Sometimes, a party cooperating in an antitrust investigation and receiving leniency under the Leniency Program can also receive leniency credit and avoid prosecution by the Antitrust Division. The Division will grant leniency for acts committed "in furtherance of " and "integral to" the violation that constitute non-antitrust violations, like mailing or emailing bids in a bid rigging scheme, which would be mail or wire fraud. The leniency credit only binds the Antitrust Division, however, and does not prevent prosecution from other federal and state prosecuting authorities, including other divisions of DOJ. The revised FAQs emphasize, "The Division's Leniency Program does not protect applicants from criminal prosecution by other prosecuting agencies for offenses other than Sherman Act violations."16 The FAQs state that a non-antitrust crime, like bribing an official in violation of the Foreign Corrupt Practices Act, "in furtherance of " an antirust crime will not prevent prosecution by other authorities.17
In recent years, the DOJ has had to grapple with an increasing number of investigations where both the Antitrust Division and Criminal Division had prosecutorial interest.

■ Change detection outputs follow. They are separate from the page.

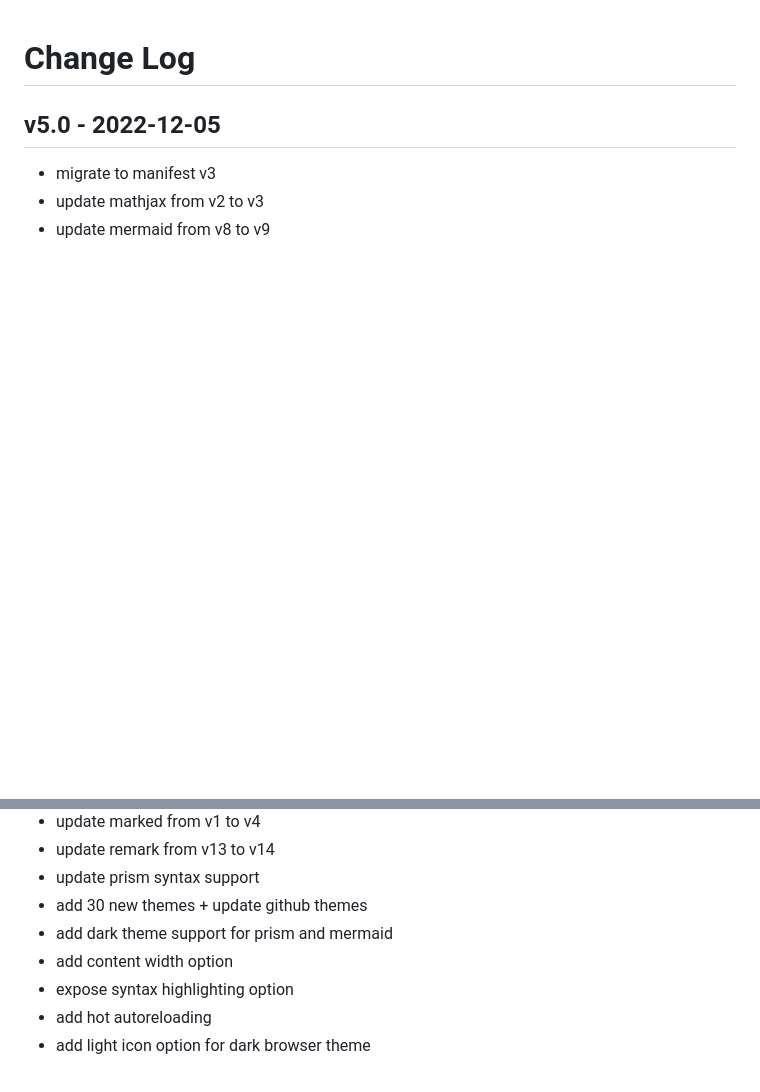
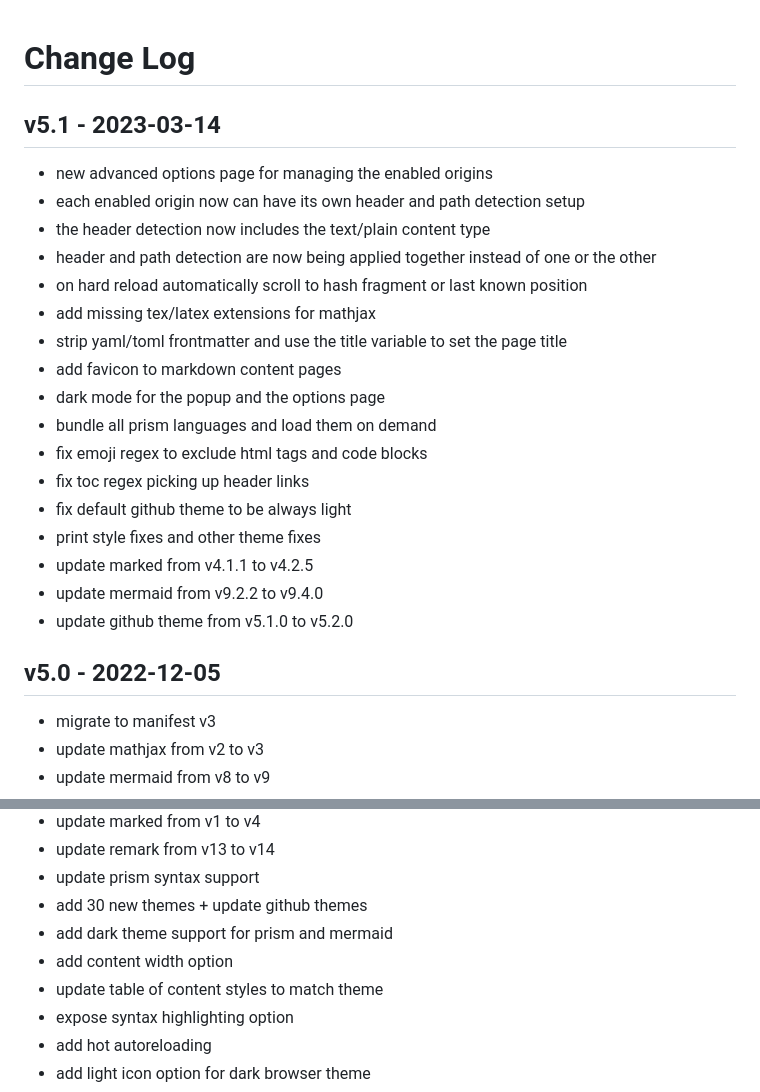
Before and after one commit to simov/markdown-viewer, a Markdown page: CHANGELOG.md, 2 parts joined by grey strips. Rendered like a GitHub page; blank space fills up the shorter version.

Commit message:
Update changelog

```diff
--- a/CHANGELOG.md
+++ b/CHANGELOG.md
@@ -1,5 +1,24 @@
 
 # Change Log
+
+## v5.1 - 2023-03-14
+- new advanced options page for managing the enabled origins
+- each enabled origin now can have its own header and path detection setup
+- the header detection now includes the text/plain content type
+- header and path detection are now being applied together instead of one or the other
+- on hard reload automatically scroll to hash fragment or last known position
+- add missing tex/latex extensions for mathjax
+- strip yaml/toml frontmatter and use the title variable to set the page title
+- add favicon to markdown content pages
+- dark mode for the popup and the options page
+- bundle all prism languages and load them on demand
+- fix emoji regex to exclude html tags and code blocks
+- fix toc regex picking up header links
+- fix default github theme to be always light
+- print style fixes and other theme fixes
+- update marked from v4.1.1 to v4.2.5
+- update mermaid from v9.2.2 to v9.4.0
+- update github theme from v5.1.0 to v5.2.0
 
 ## v5.0 - 2022-12-05
 - migrate to manifest v3
@@ -11,6 +30,7 @@
 - add 30 new themes + update github themes
 - add dark theme support for prism and mermaid
 - add content width option
+- update table of content styles to match theme
 - expose syntax highlighting option
 - add hot autoreloading
 - add light icon option for dark browser theme
```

This includes cases like LIBOR, foreign exchange spot trading and certain Foreign Corrupt Practices Act matters. This has led the Antitrust Division to clarify that leniency obtained through the Antitrust Division does not necessarily translate into immunity from prosecution for non-antitrust offenses by the Criminal Division. The revision seeks to strike a balance in applying leniency to non-antitrust violations. The FAQs note that "other prosecuting agencies do not use other criminal statutes to do an end-run around leniency," but the FAQs emphasize that "leniency applicants should not expect to use the Leniency Program to avoid accountability for non-antitrust crimes."18 Moreover, in an apparent attempt to distinguish wire fraud by mailing conspiratorial bids -- which would be integral to an antitrust violation -- from bribery, the FAQs state "not every fraud that an applicant commits while engaged in an antitrust crime is committed in furtherance of that crime."19 The Division's view that other agencies will not do an "end-run around leniency" is encouraging but offers no concrete protection against prosecution from other agencies, particularly given the FAQs' emphasis that those agencies are not bound by the leniency letter. The revised FAQs indicate the need for parties facing multifaceted criminal issues to balance the potential benefits of leniency from the Antitrust Division with the risk that another arm of the DOJ will pursue the case nevertheless. A company will be well advised to incorporate this risk into its strategic thinking at the outset of the matter.
The Antitrust Division's Leniency Program can be extremely valuable in the right situation, as it enables cooperating parties to avoid incarceration or fines for antitrust crimes. Overall, the revised FAQs reflect the Division's stricter interpretation of the Leniency Program and offer less certainty for leniency applicants. The new tone of the FAQs is illustrated by the introduction, where language regarding "obtaining" leniency was revised to "receiving" leniency. This shift in tone appears to emphasize the DOJ's discretion in granting leniency. The success of the Leniency Program is based on certainty, but the updated FAQs demonstrate that there may be a higher price for leniency, as well as greater uncertainty about the availability of leniency. The changes reinforce the importance of the early detection and assessment of any potential violations. Individuals and corporations considering participating in the Leniency Program will need experienced counsel with capabilities in antitrust, white collar and criminal investigations to navigate the program and the internal investigations. Compliance should continue to be a focus at companies to prevent and detect antitrust violations.